    And we join that debate with Emira Woods, co-director of the Foreign Policy in Focus Program at the Institute for Policy Studies, a think tank in Washington, and Mansour El-Kikhia, chair of the Department of Political Science at the University of Texas at San Antonio. He's a longtime Libyan human rights activist.

    And, Professor Kikhia, what do you think? Should the rebels be armed?

    MANSOUR EL-KIKHIA, University of Texas at San Antonio: Well, you know, I'm an advocate, of course. And I think I really have thought of this for a long time.

    In fact, I brought — I was talking to the head of the security forces in Benghazi, the Abdul — anyway, I talked to him. And he gave me a list of things he needed. And I supplied it to the American administration, and just simple things, like body armor, like hats, like your hats and boots, and some stuff for protection. And they were studying it, been studying it for three weeks.

    You know, you can't win against Gadhafi's armor. He has something like 3,500 tanks, rocket launchers, very, very, very tough indeed. And the American foreign policy really is really funny in this sense. They say that Gadhafi is illegitimate on the one hand, and then they don't want to do something about helping remove him.

    Well, this is a decision that America has to make, not Libyans, Libyans are saying: We need your help. We want you to help us remove this ogre. And it's up to you now.

    How long it takes, I don't know.


    Ms. Woods, how do you feel about it?

    EMIRA WOODS, Institute for Policy Studies: Well, the world has watched the tyranny of Gadhafi and his machinery. And it would be a shame to watch the continued slaughter of innocent civilians. But I do think that arming the opposition could probably be a disaster in the making.

    What you have is a standing U.N. resolution, Resolution 1970, called for an arms embargo of Libya, called for an explicit effort to not have a region that's already awash with arms.

    And, let's remember, the arms in Libya, much of it was supplied by American arms dealers. But to now arm the other side could leave civilians in even greater harm's way.

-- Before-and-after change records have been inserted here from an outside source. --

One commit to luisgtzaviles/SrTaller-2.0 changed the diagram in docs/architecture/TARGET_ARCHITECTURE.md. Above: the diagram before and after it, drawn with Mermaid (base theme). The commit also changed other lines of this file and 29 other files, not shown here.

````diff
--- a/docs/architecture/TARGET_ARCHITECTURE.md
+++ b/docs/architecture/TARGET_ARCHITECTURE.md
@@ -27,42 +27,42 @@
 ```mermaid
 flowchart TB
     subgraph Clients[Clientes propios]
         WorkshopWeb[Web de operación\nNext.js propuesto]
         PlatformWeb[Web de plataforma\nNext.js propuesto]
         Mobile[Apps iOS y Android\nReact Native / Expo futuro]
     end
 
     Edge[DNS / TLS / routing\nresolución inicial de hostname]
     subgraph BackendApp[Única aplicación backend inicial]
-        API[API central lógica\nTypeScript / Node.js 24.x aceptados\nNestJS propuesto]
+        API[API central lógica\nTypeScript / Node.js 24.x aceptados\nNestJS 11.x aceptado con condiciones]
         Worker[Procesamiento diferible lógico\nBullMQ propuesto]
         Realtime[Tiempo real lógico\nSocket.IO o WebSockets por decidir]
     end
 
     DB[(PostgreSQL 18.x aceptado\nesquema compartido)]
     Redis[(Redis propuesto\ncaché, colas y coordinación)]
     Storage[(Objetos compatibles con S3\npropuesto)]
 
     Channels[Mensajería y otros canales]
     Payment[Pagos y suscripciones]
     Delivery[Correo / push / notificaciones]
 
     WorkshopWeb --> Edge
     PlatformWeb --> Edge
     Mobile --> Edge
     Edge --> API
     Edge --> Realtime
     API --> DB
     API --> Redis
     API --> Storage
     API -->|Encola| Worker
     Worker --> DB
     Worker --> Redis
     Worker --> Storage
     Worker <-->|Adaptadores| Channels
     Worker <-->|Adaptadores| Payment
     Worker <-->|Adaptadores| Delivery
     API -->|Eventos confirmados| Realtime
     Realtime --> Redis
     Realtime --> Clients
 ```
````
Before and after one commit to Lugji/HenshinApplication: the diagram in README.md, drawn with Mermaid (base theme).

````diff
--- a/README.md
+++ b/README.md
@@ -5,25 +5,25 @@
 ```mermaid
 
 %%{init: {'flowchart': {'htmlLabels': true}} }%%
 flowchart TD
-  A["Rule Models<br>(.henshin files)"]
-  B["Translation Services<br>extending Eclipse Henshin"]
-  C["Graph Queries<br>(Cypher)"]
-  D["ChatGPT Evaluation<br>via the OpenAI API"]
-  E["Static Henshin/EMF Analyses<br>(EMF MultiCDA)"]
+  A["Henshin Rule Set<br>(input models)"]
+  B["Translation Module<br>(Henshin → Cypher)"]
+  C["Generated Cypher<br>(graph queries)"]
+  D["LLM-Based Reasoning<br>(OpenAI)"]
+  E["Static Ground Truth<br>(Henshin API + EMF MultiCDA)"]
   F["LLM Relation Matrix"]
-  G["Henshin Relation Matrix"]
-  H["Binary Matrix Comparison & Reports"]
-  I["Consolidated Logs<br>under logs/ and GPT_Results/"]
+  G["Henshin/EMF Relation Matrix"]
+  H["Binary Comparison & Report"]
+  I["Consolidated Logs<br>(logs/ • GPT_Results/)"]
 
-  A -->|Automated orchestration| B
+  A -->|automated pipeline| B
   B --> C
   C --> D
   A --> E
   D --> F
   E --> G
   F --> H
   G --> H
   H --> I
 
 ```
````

So, we are all very much in solidarity with the people of Libya, especially after we have seen this spring arise in Tunisia, in Egypt.

    But arming the opposition, it's moved them from being pro-democracy forces, to being rebels, to now being fighters, to even being child soldiers. And I think we have to be concerned, concerned about the flood of weapons and what that means to civilians, concerned about private military contractors, the Blackwaters of this world, and what that could bring to an already tense situation, but also concerns about this fragile coalition that's been cobbled together.

    Let's remember, the African Union has been probably the loudest voice, basically calling out in opposition to the airstrikes and in opposition to a very militarized solution to this crisis, underscoring the need for a political resolution. It may not be the hammer of the military that resolves this one, but a combination of particularly political and also economic pressure on the regime.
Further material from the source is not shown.